women

Nikola founder sues Utah businessman for defamation over tweets about women

Nikola founder Trevor Milton has sued a Utah businessman for defamation, accusing him of a “malicious campaign to harass” and discredit the billionaire by publicly accusing him over Twitter of sexually abusing women, according to the lawsuit filed Monday.

David Bateman, the founder and CEO of software company Entrata, started tweeting about Milton in late September, posting screenshots of conversations he allegedly had with women who said Milton tried to sexually assault them or propositioned them for sex with other men. In some cases, Bateman posted screenshots from women of conversations they had with Milton. One showed Milton allegedly offering to pay a woman $2,000 to “hook up” with a guy in Las Vegas if he could pick out the man. 
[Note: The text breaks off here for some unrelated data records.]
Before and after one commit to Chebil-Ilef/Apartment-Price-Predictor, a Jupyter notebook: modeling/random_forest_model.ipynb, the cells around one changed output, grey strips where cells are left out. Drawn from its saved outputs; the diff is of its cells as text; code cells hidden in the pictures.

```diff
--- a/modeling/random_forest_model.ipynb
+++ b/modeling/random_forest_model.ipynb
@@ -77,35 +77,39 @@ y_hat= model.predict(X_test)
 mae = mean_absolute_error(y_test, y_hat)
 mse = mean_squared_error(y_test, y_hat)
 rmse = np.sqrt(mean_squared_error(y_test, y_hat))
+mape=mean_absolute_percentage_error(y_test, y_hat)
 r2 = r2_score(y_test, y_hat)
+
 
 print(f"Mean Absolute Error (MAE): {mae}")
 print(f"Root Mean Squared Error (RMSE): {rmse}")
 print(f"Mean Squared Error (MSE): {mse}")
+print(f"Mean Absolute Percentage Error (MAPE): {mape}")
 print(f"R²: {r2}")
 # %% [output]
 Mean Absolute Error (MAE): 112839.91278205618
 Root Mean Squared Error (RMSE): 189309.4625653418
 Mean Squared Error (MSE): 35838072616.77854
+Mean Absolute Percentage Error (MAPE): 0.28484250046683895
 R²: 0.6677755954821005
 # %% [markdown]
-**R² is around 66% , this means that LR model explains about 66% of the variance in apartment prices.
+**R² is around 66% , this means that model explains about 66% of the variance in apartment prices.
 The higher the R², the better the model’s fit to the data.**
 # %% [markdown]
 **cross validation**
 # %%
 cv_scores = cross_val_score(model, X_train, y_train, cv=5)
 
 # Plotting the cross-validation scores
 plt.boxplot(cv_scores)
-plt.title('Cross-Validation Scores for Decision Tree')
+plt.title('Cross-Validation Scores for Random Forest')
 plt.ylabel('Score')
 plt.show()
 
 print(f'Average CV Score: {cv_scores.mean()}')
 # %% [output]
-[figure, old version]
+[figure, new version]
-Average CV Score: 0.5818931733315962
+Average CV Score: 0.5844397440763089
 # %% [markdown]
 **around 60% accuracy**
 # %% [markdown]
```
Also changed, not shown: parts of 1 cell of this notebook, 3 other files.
The nine-page lawsuit filed in Utah federal court says Bateman “engaged in a malicious campaign to harass and defame Mr. Milton, using Bateman’s Twitter account to publish a series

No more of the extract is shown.